While the game itself is fun, it doesn’t break out of the time-tested formula. Making up for this apparent lack of major innovation is a creative and hilarious LEGO experience second to none. The LEGO City brand isn’t limited by any particular narrative and frees the developers to come up with all sorts of non sequitor sight gags, wacky situations and references to a catalog of popular films. Given the prominent vibe, the majority of LEGO City Undercover is a pastiche of the cop genre from the 1960s to the 1980s, presenting LEGO-themed homages from the likes of Dirty Harry to Miami Vice while branching out into other film properties such Goodfellas and Titanic. There’s a strong commitment to making a funny joke, a notion that is no more apparent than an entire level built around The Shawshank Redemption that ends with a beautifully funny payoff. It also features what has to be Alfonso Freeman, Robot Chicken alumni and brother to Morgan Freeman. Chase McCain himself is a caricature akin to The Naked Gun’s Frank Drebin, a cop who’s heart and soul is in the right place but at the same time wildly inept.

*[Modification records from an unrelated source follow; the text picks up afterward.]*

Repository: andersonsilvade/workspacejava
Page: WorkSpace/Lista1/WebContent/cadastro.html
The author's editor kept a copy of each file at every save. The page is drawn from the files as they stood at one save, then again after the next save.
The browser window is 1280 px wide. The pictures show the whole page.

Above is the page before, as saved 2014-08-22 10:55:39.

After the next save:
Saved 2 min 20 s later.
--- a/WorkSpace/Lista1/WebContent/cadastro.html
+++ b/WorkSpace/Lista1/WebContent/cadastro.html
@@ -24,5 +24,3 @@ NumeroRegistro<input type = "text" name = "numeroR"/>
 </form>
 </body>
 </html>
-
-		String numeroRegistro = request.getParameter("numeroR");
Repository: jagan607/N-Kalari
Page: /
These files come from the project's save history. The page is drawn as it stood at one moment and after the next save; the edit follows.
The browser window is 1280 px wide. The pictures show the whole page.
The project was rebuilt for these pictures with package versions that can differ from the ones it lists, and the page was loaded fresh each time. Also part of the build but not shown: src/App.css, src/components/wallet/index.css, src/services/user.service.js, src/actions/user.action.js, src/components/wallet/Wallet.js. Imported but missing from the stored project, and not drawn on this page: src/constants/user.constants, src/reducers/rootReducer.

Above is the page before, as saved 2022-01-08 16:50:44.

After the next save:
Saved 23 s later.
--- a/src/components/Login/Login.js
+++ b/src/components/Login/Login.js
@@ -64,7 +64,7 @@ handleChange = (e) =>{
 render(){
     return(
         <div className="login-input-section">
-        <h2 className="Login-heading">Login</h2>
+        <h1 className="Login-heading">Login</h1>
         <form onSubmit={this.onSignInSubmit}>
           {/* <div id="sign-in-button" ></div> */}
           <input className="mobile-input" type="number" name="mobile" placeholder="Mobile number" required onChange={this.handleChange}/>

Lego City Undercover has a great many things going for it: an incredible sense of humor, great visuals, and tried and true gameplay. It’s heartbreaking, however, that the one element that absolutely sucks the fun out the whole thing are the atrocious load times. Since the Wii U’s launch, loading has always been an issue and its a shame to see it rear its ugly head. In most cases, load times tend to last over a minute, which is time better spent playing the game instead of listening to the same “wakka cha-wakka” 1970s style chase music over and over. Loading occurs at the start of a mission, moving in and out of the City police station/central game hub and at the start of every cutscene. The less than desirable battery length of the Wii U gamepad can also cut into game time. I was pretty upset that I had to cut my game sessions short when the low battery warning appeared and while I suppose its healthy to step away from the game for awhile, I certainly wasn’t ready to do so because of how easy it is to get drawn into the game.
The game’s technical problems notwithstanding, I found LEGO City Undercover to be an immensely enjoyable adventure that really made me laugh. It certainly has a lot going for it with a great story, funny script, creative originality and a design that makes no attempt to dumb anything down making it easily accessible for gamers young and old alike. LEGO City Undercover is also a lovely looking game that continues the trend of blending real world objects and geography with colorful and whimsical LEGO objects. For those still upset about the delay over Rayman Legends, I’m pleased to say there’s finally a game that makes Wii U worth owning. That is, until the game gets an inevitable(?) port.